Among recent applicants for jobs at the CIA, a small but significant percentage had questionable connections to Islamic organizations considered hostile to the US and Israel, The Washington Post revealed on Monday.

Certain aspiring spies were found to have questionable backgrounds, and, among those, around one in five had “significant terrorist and/or hostile intelligence connections” to Hamas, Hezbollah or al-Qaeda, according to a classified budget document obtained by the American paper.

The document, the subject of a series of in-depth articles published recently by the daily, was acquired from fugitive whistleblower Edward Snowden.

A CIA official questioned on the matter told the paper that “over the last several years, a small subset of CIA’s total job applicants were flagged due to various problems or issues.

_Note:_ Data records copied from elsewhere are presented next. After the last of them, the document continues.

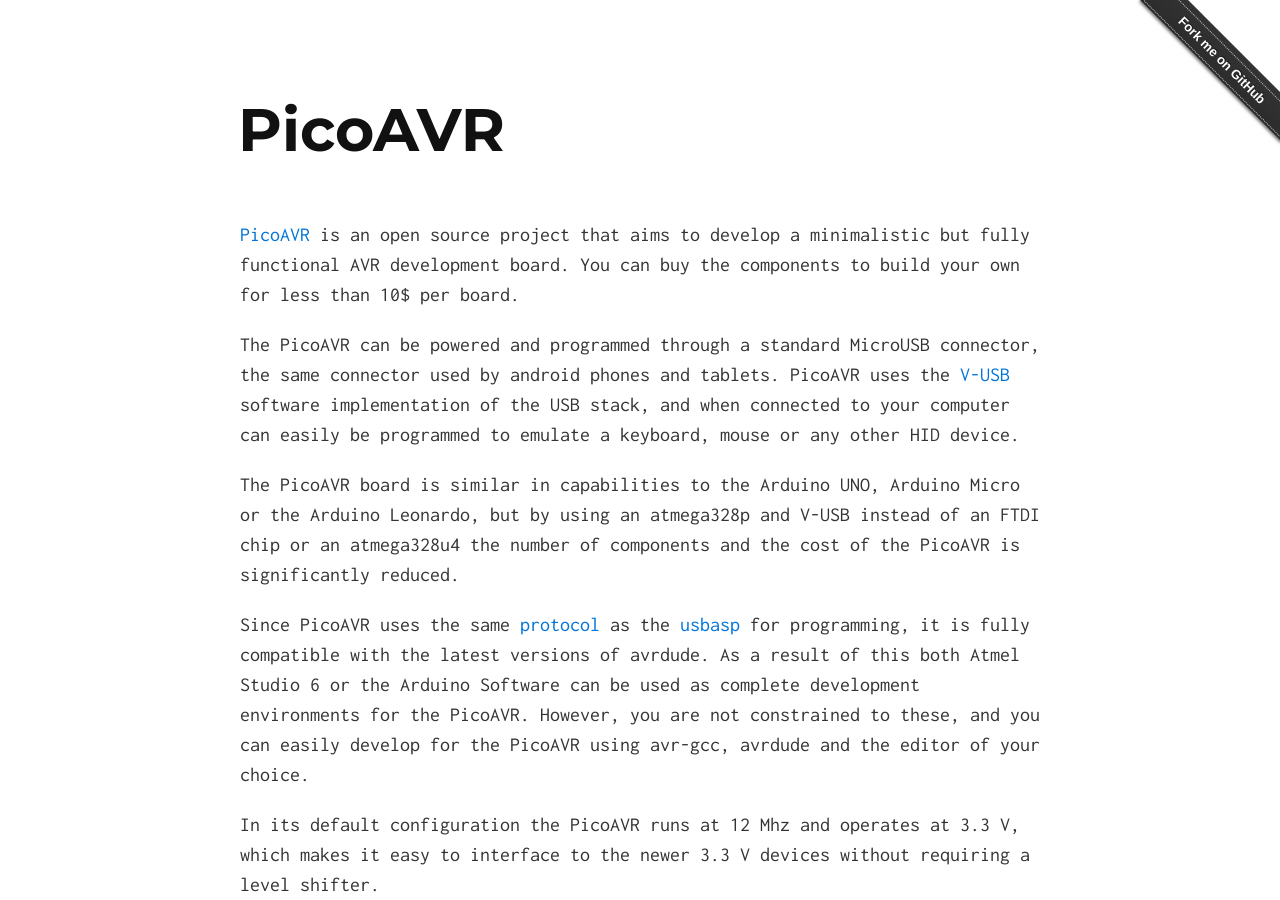
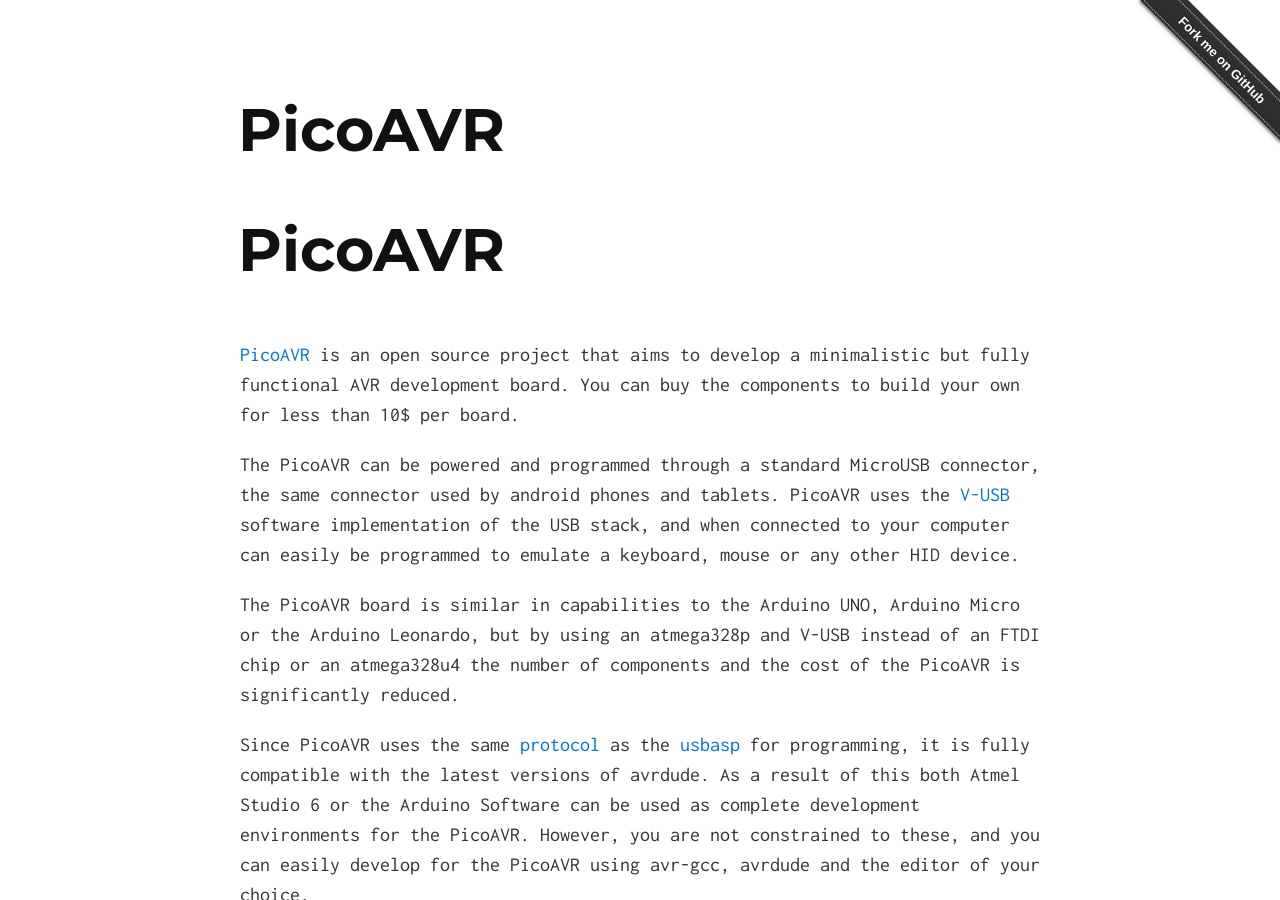
Before and after one commit to acornejo/picoAVR, a Jekyll site: the page built from index.html, in a window 1280 px wide and 900 px high. Built offline with Jekyll 4.4.1, drawn with Linux system fonts in a browser that asks for light colours; Markdown is read by kramdown in place of the engine named in the settings.

Commit message:
add header

```diff
--- a/_config.yml
+++ b/_config.yml
@@ -2,6 +2,8 @@
 
 title_tag_text: PicoAVR, A minimalistic solution for AVR development
 h1_tag_text: PicoAVR
+
+github_repo_url: https://github.com/acornejo/picoAVR
 
 exclude: ["Procfile", "Gruntfile.js", "README.md", "package.json", "node_modules"]
 
--- a/_includes/README.md
+++ b/_includes/README.md
@@ -1,3 +1,5 @@
+# [PicoAVR](http://acornejo.github.io/picoAVR)
+
 [PicoAVR](http://acornejo.github.io/picoAVR) is an open source project
 that aims to develop a minimalistic but fully functional AVR development
 board. You can buy the components to build your own for less than 10$
--- a/_layouts/default.html
+++ b/_layouts/default.html
@@ -17,7 +17,7 @@
     {{ content }}
   </div>
 
-<div class="github-fork-ribbon-wrapper right fixed" style="width: 150px;height: 150px;position: fixed;overflow: hidden;top: 0;z-index: 9999;pointer-events: none;right: 0;"><div class="github-fork-ribbon" style="position: absolute;padding: 2px 0;background-color: #333;background-image: linear-gradient(to bottom, rgba(0, 0, 0, 0), rgba(0, 0, 0, 0.15));-webkit-box-shadow: 0 2px 3px 0 rgba(0, 0, 0, 0.5);-moz-box-shadow: 0 2px 3px 0 rgba(0, 0, 0, 0.5);box-shadow: 0 2px 3px 0 rgba(0, 0, 0, 0.5);z-index: 9999;pointer-events: auto;top: 42px;right: -43px;-webkit-transform: rotate(45deg);-moz-transform: rotate(45deg);-ms-transform: rotate(45deg);-o-transform: rotate(45deg);transform: rotate(45deg);"><a href="https://github.com/acornejo/picoAVR" style="font: 700 13px &quot;Helvetica Neue&quot;, Helvetica, Arial, sans-serif;color: #fff;text-decoration: none;text-shadow: 0 -1px rgba(0, 0, 0, 0.5);text-align: center;width: 200px;line-height: 20px;display: inline-block;padding: 2px 0;border-width: 1px 0;border-style: dotted;border-color: rgba(255, 255, 255, 0.7);">Fork me on GitHub</a></div></div>
+  <div class="github-fork-ribbon-wrapper right fixed" style="width: 150px;height: 150px;position: fixed;overflow: hidden;top: 0;z-index: 9999;pointer-events: none;right: 0;"><div class="github-fork-ribbon" style="position: absolute;padding: 2px 0;background-color: #333;background-image: linear-gradient(to bottom, rgba(0, 0, 0, 0), rgba(0, 0, 0, 0.15));-webkit-box-shadow: 0 2px 3px 0 rgba(0, 0, 0, 0.5);-moz-box-shadow: 0 2px 3px 0 rgba(0, 0, 0, 0.5);box-shadow: 0 2px 3px 0 rgba(0, 0, 0, 0.5);z-index: 9999;pointer-events: auto;top: 42px;right: -43px;-webkit-transform: rotate(45deg);-moz-transform: rotate(45deg);-ms-transform: rotate(45deg);-o-transform: rotate(45deg);transform: rotate(45deg);"><a href="{{ site.github_repo_url }}" style="font: 700 13px &quot;Helvetica Neue&quot;, Helvetica, Arial, sans-serif;color: #fff;text-decoration: none;text-shadow: 0 -1px rgba(0, 0, 0, 0.5);text-align: center;width: 200px;line-height: 20px;display: inline-block;padding: 2px 0;border-width: 1px 0;border-style: dotted;border-color: rgba(255, 255, 255, 0.7);">Fork me on GitHub</a></div></div>
 
 {% include scripts.html %}
 </body>
```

During this period, one in five of that small subset were found to have significant connections to hostile intelligence services and or terrorist groups.”

The CIA was concerned enough about the risk of infiltration to set up a special program to review the security clearances of some 4,000 employees with high-level access in 2013 alone, which, according to the report.

Last week, a Washington Post article on the leaked documents indicated that the US had considered Israel a “priority target” for intelligence gathering, along with China, Russia, Iran and Cuba.